Items from a data source

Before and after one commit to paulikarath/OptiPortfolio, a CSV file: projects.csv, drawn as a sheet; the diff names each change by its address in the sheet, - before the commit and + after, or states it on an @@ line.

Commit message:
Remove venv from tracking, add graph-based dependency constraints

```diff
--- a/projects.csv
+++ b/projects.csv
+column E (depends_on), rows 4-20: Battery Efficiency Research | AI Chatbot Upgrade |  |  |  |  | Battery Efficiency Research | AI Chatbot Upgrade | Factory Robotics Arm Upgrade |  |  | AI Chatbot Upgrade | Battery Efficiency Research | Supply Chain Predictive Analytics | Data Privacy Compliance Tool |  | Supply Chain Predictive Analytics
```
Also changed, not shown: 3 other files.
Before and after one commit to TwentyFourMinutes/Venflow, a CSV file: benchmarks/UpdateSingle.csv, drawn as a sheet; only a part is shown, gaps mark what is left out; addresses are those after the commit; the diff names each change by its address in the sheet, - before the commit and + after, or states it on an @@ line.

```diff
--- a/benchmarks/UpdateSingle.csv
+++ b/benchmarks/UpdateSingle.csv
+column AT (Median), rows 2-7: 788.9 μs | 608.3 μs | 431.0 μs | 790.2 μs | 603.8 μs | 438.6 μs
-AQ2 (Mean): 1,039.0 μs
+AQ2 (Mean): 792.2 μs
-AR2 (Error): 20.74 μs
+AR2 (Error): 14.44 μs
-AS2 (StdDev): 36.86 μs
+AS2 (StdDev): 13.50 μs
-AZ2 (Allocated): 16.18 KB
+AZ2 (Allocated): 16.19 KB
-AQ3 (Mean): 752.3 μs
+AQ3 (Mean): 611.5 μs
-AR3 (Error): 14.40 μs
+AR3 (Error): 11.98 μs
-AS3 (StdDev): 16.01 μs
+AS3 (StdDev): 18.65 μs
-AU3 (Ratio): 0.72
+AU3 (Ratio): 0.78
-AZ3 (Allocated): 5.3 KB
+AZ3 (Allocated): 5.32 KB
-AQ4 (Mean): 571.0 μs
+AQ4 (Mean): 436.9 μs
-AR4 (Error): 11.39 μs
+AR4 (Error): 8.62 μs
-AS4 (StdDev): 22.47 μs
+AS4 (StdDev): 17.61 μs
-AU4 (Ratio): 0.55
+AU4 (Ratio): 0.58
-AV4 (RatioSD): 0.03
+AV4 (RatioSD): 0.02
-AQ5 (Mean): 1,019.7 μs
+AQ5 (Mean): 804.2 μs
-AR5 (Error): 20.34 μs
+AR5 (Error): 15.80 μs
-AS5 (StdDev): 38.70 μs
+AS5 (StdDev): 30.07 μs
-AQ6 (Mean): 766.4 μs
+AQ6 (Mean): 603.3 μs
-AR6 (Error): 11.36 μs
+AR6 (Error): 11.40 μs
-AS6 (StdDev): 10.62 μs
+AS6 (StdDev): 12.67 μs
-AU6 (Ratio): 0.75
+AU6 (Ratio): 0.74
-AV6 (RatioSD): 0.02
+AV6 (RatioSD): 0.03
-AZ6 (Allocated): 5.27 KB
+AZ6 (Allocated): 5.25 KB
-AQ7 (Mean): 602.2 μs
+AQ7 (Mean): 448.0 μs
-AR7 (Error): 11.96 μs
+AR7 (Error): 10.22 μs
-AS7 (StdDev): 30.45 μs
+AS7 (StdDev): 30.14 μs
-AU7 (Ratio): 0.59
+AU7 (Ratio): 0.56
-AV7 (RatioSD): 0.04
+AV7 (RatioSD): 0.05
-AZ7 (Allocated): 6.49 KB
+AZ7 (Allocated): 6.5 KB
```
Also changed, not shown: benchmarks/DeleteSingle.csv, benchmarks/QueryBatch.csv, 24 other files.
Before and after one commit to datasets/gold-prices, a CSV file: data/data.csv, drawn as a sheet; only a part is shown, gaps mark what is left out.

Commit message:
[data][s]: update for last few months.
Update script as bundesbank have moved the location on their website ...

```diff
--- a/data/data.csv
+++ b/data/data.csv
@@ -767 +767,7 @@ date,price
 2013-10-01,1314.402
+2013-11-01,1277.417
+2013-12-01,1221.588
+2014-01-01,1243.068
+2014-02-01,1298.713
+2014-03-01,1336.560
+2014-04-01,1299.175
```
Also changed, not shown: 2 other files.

Exercise description:
An exact reproduction of all the entries above is required.

Solved problem:
Before and after one commit to paulikarath/OptiPortfolio, a CSV file: projects.csv, drawn as a sheet; the diff names each change by its address in the sheet, - before the commit and + after, or states it on an @@ line.

Commit message:
Remove venv from tracking, add graph-based dependency constraints

```diff
--- a/projects.csv
+++ b/projects.csv
+column E (depends_on), rows 4-20: Battery Efficiency Research | AI Chatbot Upgrade |  |  |  |  | Battery Efficiency Research | AI Chatbot Upgrade | Factory Robotics Arm Upgrade |  |  | AI Chatbot Upgrade | Battery Efficiency Research | Supply Chain Predictive Analytics | Data Privacy Compliance Tool |  | Supply Chain Predictive Analytics
```
Also changed, not shown: 3 other files.
Before and after one commit to TwentyFourMinutes/Venflow, a CSV file: benchmarks/UpdateSingle.csv, drawn as a sheet; only a part is shown, gaps mark what is left out; addresses are those after the commit; the diff names each change by its address in the sheet, - before the commit and + after, or states it on an @@ line.

```diff
--- a/benchmarks/UpdateSingle.csv
+++ b/benchmarks/UpdateSingle.csv
+column AT (Median), rows 2-7: 788.9 μs | 608.3 μs | 431.0 μs | 790.2 μs | 603.8 μs | 438.6 μs
-AQ2 (Mean): 1,039.0 μs
+AQ2 (Mean): 792.2 μs
-AR2 (Error): 20.74 μs
+AR2 (Error): 14.44 μs
-AS2 (StdDev): 36.86 μs
+AS2 (StdDev): 13.50 μs
-AZ2 (Allocated): 16.18 KB
+AZ2 (Allocated): 16.19 KB
-AQ3 (Mean): 752.3 μs
+AQ3 (Mean): 611.5 μs
-AR3 (Error): 14.40 μs
+AR3 (Error): 11.98 μs
-AS3 (StdDev): 16.01 μs
+AS3 (StdDev): 18.65 μs
-AU3 (Ratio): 0.72
+AU3 (Ratio): 0.78
-AZ3 (Allocated): 5.3 KB
+AZ3 (Allocated): 5.32 KB
-AQ4 (Mean): 571.0 μs
+AQ4 (Mean): 436.9 μs
-AR4 (Error): 11.39 μs
+AR4 (Error): 8.62 μs
-AS4 (StdDev): 22.47 μs
+AS4 (StdDev): 17.61 μs
-AU4 (Ratio): 0.55
+AU4 (Ratio): 0.58
-AV4 (RatioSD): 0.03
+AV4 (RatioSD): 0.02
-AQ5 (Mean): 1,019.7 μs
+AQ5 (Mean): 804.2 μs
-AR5 (Error): 20.34 μs
+AR5 (Error): 15.80 μs
-AS5 (StdDev): 38.70 μs
+AS5 (StdDev): 30.07 μs
-AQ6 (Mean): 766.4 μs
+AQ6 (Mean): 603.3 μs
-AR6 (Error): 11.36 μs
+AR6 (Error): 11.40 μs
-AS6 (StdDev): 10.62 μs
+AS6 (StdDev): 12.67 μs
-AU6 (Ratio): 0.75
+AU6 (Ratio): 0.74
-AV6 (RatioSD): 0.02
+AV6 (RatioSD): 0.03
-AZ6 (Allocated): 5.27 KB
+AZ6 (Allocated): 5.25 KB
-AQ7 (Mean): 602.2 μs
+AQ7 (Mean): 448.0 μs
-AR7 (Error): 11.96 μs
+AR7 (Error): 10.22 μs
-AS7 (StdDev): 30.45 μs
+AS7 (StdDev): 30.14 μs
-AU7 (Ratio): 0.59
+AU7 (Ratio): 0.56
-AV7 (RatioSD): 0.04
+AV7 (RatioSD): 0.05
-AZ7 (Allocated): 6.49 KB
+AZ7 (Allocated): 6.5 KB
```
Also changed, not shown: benchmarks/DeleteSingle.csv, benchmarks/QueryBatch.csv, 24 other files.
Before and after one commit to datasets/gold-prices, a CSV file: data/data.csv, drawn as a sheet; only a part is shown, gaps mark what is left out.

Commit message:
[data][s]: update for last few months.
Update script as bundesbank have moved the location on their website ...

```diff
--- a/data/data.csv
+++ b/data/data.csv
@@ -767 +767,7 @@ date,price
 2013-10-01,1314.402
+2013-11-01,1277.417
+2013-12-01,1221.588
+2014-01-01,1243.068
+2014-02-01,1298.713
+2014-03-01,1336.560
+2014-04-01,1299.175
```
Also changed, not shown: 2 other files.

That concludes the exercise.